WHAT YOU HAVE TO DO -
Repeat the records below verbatim.

DATA FOR THE TASK -
━━━━━━━━━━━━━━━━━━━━━━━━━━━━━━

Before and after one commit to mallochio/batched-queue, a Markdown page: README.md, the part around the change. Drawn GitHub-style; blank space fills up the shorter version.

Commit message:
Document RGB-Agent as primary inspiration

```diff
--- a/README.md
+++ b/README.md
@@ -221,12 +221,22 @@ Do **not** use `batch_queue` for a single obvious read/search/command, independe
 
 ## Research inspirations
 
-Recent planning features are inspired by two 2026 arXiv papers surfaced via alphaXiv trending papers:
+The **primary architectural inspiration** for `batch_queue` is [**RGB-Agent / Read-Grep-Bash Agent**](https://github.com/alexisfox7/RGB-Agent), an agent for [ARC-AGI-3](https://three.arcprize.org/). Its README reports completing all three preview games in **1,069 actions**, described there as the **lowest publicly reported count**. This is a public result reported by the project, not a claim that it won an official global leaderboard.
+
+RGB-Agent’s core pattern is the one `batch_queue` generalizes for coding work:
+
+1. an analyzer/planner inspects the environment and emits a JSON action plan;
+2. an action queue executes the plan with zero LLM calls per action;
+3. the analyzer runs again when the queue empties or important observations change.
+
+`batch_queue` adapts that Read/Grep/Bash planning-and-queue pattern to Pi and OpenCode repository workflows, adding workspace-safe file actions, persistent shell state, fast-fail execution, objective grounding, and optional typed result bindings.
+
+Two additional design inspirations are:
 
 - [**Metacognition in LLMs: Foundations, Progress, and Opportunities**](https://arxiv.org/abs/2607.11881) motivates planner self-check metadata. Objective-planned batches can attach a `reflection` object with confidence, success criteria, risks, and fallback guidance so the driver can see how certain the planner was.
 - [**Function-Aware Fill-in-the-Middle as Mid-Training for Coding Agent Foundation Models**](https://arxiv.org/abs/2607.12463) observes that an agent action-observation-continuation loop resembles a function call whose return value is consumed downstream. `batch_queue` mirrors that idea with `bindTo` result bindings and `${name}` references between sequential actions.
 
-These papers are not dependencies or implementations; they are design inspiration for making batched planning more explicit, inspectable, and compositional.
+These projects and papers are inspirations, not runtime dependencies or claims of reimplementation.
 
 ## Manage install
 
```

━━━━━━━━━━━━━━━━━━━━━━━━━━━━━━

SOLUTION TO THIS PROBLEM -
Before and after one commit to mallochio/batched-queue, a Markdown page: README.md, the part around the change. Drawn GitHub-style; blank space fills up the shorter version.

Commit message:
Document RGB-Agent as primary inspiration

```diff
--- a/README.md
+++ b/README.md
@@ -221,12 +221,22 @@ Do **not** use `batch_queue` for a single obvious read/search/command, independe
 
 ## Research inspirations
 
-Recent planning features are inspired by two 2026 arXiv papers surfaced via alphaXiv trending papers:
+The **primary architectural inspiration** for `batch_queue` is [**RGB-Agent / Read-Grep-Bash Agent**](https://github.com/alexisfox7/RGB-Agent), an agent for [ARC-AGI-3](https://three.arcprize.org/). Its README reports completing all three preview games in **1,069 actions**, described there as the **lowest publicly reported count**. This is a public result reported by the project, not a claim that it won an official global leaderboard.
+
+RGB-Agent’s core pattern is the one `batch_queue` generalizes for coding work:
+
+1. an analyzer/planner inspects the environment and emits a JSON action plan;
+2. an action queue executes the plan with zero LLM calls per action;
+3. the analyzer runs again when the queue empties or important observations change.
+
+`batch_queue` adapts that Read/Grep/Bash planning-and-queue pattern to Pi and OpenCode repository workflows, adding workspace-safe file actions, persistent shell state, fast-fail execution, objective grounding, and optional typed result bindings.
+
+Two additional design inspirations are:
 
 - [**Metacognition in LLMs: Foundations, Progress, and Opportunities**](https://arxiv.org/abs/2607.11881) motivates planner self-check metadata. Objective-planned batches can attach a `reflection` object with confidence, success criteria, risks, and fallback guidance so the driver can see how certain the planner was.
 - [**Function-Aware Fill-in-the-Middle as Mid-Training for Coding Agent Foundation Models**](https://arxiv.org/abs/2607.12463) observes that an agent action-observation-continuation loop resembles a function call whose return value is consumed downstream. `batch_queue` mirrors that idea with `bindTo` result bindings and `${name}` references between sequential actions.
 
-These papers are not dependencies or implementations; they are design inspiration for making batched planning more explicit, inspectable, and compositional.
+These projects and papers are inspirations, not runtime dependencies or claims of reimplementation.
 
 ## Manage install
 
```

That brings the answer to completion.